Team members Yevgenia BorodkinaJessica MachecekPaolo Clerici and Jessica Werner devised a strategy that requires customers to use scanners to purchase merchandise. According to the team, the scan system allows Target stores to offer its customers “the same great experience in a store half the size of a suburban Target.”

The store would be divided into three areas:

  • Scan and deliver: This area would have a virtual display of the products like bicycles, televisions, furniture and other bulky items that would be difficult for a customer in the city to carry home. Once a customer scans an item from this category and pays, the item would be delivered to their home.
  • Scan and take: This area would have a virtual display as well and would include necessities like groceries, movies and books. Once a customer scans these items a target team member would pack their items up and the package would be waiting for them once they are ready to leave.
  • Physical scan: The physical scan department would include things like beauty, baby products and cleaning supplies. These would be items that a customer would want to interact with prior to purchasing. Customers would scan these items and then place then in their cart.

The team, led by instructor Regina Taylor, won a $4,000 scholarship. The event was sponsored by Target Corporation to help undergraduate students strengthen their analytic, communication, presentation and teamwork skills beyond the classroom by developing recommendations for real-world business issues.

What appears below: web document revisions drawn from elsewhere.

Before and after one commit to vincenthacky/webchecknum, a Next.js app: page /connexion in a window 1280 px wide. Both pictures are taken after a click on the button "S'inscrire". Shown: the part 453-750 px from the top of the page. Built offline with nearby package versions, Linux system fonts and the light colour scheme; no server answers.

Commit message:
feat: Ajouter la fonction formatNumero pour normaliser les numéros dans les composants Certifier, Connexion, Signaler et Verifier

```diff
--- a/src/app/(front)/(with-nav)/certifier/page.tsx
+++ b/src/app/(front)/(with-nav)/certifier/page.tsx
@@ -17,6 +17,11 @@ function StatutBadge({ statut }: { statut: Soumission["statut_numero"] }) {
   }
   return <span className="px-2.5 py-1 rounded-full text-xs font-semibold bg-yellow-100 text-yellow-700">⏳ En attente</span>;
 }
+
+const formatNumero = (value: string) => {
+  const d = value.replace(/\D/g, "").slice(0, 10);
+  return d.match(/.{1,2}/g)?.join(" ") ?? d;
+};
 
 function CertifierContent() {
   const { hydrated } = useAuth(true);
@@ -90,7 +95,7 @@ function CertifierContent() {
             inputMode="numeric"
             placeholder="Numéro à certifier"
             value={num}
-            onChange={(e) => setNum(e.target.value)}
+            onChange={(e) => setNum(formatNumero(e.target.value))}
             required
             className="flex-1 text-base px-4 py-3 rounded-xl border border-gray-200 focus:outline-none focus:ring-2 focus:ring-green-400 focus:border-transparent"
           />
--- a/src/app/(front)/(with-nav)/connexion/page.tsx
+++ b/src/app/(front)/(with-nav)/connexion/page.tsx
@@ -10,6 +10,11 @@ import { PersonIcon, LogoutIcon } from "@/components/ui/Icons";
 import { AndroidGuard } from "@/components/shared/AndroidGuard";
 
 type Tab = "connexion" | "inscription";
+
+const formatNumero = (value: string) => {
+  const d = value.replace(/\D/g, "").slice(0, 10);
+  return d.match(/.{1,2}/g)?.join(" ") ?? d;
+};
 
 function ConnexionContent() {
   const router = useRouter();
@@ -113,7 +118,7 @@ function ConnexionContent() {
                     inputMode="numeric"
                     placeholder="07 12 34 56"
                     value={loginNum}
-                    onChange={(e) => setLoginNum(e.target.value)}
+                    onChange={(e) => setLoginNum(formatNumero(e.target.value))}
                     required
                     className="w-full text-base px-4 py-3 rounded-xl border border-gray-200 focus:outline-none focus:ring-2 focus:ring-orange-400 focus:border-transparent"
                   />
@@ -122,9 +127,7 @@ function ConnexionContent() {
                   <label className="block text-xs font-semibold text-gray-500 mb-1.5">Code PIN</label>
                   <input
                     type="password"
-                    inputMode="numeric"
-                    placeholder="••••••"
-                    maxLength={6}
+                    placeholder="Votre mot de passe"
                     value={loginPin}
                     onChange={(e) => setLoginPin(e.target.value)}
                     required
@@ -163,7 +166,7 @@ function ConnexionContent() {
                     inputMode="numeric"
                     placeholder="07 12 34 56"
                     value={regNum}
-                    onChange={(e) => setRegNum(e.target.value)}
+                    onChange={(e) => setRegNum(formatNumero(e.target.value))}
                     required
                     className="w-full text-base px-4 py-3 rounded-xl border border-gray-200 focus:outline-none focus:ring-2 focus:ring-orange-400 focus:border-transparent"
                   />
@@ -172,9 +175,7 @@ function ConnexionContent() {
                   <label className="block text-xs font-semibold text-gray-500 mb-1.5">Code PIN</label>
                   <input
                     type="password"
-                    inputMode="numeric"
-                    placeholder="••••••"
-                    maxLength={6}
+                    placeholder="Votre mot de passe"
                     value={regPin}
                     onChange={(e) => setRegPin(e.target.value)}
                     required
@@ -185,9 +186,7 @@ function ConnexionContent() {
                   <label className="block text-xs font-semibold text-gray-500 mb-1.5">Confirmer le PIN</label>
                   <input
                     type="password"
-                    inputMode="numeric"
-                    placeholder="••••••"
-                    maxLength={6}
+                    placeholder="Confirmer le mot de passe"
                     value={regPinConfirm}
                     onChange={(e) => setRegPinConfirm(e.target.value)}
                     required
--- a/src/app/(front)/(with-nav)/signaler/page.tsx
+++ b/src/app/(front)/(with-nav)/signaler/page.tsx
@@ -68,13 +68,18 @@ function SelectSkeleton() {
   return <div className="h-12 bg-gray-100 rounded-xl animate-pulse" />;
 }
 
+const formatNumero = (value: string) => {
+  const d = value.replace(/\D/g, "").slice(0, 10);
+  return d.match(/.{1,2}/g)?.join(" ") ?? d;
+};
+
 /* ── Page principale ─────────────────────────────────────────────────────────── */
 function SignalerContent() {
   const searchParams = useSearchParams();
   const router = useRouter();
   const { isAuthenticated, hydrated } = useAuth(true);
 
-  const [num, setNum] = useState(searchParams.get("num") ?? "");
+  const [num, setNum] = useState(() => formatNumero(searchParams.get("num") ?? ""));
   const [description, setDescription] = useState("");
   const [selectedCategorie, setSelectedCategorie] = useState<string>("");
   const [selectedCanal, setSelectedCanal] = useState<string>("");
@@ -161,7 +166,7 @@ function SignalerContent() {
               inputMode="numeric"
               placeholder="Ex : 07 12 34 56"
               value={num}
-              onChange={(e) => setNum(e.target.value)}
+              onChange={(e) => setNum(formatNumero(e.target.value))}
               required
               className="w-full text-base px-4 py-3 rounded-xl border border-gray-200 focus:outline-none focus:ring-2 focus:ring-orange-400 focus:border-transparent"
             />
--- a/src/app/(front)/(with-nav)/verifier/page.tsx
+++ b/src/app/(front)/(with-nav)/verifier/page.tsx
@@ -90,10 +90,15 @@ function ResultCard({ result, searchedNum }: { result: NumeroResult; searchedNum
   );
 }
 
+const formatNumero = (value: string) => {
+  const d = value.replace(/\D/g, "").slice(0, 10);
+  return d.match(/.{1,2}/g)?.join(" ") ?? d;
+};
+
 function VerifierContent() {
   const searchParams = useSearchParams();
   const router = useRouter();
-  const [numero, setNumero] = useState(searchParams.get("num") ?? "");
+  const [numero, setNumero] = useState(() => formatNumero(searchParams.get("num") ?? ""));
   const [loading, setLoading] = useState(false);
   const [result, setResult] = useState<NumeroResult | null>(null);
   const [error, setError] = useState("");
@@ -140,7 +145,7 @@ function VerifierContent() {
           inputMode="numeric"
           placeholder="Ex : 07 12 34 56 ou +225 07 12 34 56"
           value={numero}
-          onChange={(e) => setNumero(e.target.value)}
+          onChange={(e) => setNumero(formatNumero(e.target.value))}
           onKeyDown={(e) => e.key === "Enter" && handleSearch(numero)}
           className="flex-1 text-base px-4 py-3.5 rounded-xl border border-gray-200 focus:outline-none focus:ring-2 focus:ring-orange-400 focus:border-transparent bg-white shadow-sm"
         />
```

The Great Capstone Case Competition is held at the end of each semester. At the end of the fall semester, the winning team, known as “Team Assimilate,” researched Tesla Motors, a young and innovative sport electric vehicle automaker from California. Team members Matt FerratuscoTanesh MisirTriet Leminh, and Brandon Seelig designed a strategy for the company to enter the auto racing industry by racing in the American Le Mans Series and developed a plan that would improve perceptions about electric vehicles and gain better market share.